Law student Ahmari and Weddady, civil rights outreach director of the American Islamic Congress, present the “most compelling voices” from an essay competition they organized shortly after Lebanon's Cedar Revolution in 2005.
The online competition was designed to give a means of expression to individuals under the age of 25 looking to find their voices on issues of religious and political freedom and human rights. During a five-year period, the editors received more than 8,000 essays from 22 countries in four languages. Each year the writers were asked to share either an example of the “pain of repression,” or concrete projects designed to strengthen civil rights or dreams of a better future.
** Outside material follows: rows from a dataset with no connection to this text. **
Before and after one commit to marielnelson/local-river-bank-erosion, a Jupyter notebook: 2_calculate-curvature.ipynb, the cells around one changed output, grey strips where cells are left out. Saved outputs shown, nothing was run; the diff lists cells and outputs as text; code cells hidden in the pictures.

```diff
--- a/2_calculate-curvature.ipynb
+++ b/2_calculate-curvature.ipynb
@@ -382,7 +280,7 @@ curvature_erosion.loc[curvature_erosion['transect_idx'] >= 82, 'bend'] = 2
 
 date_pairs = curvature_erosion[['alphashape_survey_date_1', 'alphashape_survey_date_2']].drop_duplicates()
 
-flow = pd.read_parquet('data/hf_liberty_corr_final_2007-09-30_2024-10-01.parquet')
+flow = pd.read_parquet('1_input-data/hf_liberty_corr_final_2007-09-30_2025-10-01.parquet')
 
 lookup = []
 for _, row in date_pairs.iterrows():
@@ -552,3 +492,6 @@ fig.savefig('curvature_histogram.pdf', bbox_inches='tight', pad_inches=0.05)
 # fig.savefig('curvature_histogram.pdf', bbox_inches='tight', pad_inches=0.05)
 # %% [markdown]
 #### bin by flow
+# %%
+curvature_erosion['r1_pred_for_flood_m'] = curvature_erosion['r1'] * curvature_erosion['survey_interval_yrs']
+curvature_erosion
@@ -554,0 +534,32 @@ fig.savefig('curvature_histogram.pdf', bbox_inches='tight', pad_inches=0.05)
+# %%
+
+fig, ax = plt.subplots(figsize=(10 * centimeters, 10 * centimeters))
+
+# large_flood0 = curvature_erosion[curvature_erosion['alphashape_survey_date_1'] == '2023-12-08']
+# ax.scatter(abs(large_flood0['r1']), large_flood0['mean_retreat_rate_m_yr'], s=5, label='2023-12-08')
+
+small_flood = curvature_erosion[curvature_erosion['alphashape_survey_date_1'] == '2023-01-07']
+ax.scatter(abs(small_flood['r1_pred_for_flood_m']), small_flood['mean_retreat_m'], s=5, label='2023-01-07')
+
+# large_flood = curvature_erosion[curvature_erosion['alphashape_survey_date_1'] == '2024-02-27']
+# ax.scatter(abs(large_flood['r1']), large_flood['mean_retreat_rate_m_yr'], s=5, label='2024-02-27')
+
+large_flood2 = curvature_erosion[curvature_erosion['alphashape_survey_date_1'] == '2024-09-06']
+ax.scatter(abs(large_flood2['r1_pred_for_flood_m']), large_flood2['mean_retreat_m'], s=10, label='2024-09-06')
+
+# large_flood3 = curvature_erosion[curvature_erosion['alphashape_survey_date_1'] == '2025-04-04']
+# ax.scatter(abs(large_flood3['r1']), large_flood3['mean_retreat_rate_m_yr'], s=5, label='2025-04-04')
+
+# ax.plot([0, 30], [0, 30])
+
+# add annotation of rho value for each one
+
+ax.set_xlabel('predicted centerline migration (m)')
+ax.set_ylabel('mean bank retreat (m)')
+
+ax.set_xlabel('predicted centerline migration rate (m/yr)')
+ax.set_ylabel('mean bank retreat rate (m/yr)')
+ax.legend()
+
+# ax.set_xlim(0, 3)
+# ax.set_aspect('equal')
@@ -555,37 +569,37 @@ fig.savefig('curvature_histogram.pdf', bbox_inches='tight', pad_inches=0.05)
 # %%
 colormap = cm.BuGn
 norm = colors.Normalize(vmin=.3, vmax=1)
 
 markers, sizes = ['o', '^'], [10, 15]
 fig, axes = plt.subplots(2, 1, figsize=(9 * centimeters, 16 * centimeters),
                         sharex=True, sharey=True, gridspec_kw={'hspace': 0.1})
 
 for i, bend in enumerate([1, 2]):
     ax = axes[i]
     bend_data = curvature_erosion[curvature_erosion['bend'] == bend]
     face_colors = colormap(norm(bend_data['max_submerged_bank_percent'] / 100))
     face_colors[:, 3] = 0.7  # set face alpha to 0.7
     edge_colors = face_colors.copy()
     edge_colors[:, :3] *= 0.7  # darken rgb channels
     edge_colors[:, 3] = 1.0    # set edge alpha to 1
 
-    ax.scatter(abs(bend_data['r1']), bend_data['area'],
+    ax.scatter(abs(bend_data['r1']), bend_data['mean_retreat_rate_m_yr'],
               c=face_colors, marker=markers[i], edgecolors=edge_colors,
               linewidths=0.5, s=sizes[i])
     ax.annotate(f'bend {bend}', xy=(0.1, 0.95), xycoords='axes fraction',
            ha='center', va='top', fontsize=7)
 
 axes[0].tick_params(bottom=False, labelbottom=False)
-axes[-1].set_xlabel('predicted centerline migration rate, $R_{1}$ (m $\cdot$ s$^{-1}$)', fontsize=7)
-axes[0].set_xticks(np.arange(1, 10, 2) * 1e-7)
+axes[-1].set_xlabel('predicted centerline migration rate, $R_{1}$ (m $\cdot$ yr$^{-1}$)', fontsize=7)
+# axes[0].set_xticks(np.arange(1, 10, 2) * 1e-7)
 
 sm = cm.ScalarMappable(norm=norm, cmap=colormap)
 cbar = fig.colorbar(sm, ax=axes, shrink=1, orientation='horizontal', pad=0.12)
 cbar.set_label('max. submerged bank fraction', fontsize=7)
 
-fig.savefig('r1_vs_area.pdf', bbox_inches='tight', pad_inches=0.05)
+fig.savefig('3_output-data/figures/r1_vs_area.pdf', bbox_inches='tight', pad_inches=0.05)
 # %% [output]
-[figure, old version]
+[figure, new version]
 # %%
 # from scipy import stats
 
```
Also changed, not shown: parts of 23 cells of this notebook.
As a byproduct the process also opened pathways to recruit activists. The editors present the essays under three headings: “Trapped,” “Unequal” and “Breaking Through.” The views expressed by the essayists reflect an impressively diverse cross-section of the Middle Eastern world. From Iran came contributions from the Baha’i and the Sunni religious minorities. The Baha’i are not allowed to participate in Iran's educational institutions, and Sunni ways of praying are banned in Shia Iran. The appeal for religious freedom also came from Saudi Arabia, where a student explores her process of standing up for herself against a repressive teacher. Also included are horrifying accounts of fundamentalist violence from Algeria and pleas for Western-style freedoms for homosexuals, along with accounts of the persecution of women.
A slim volume that successfully presents “treasures, surprises, and rewards.”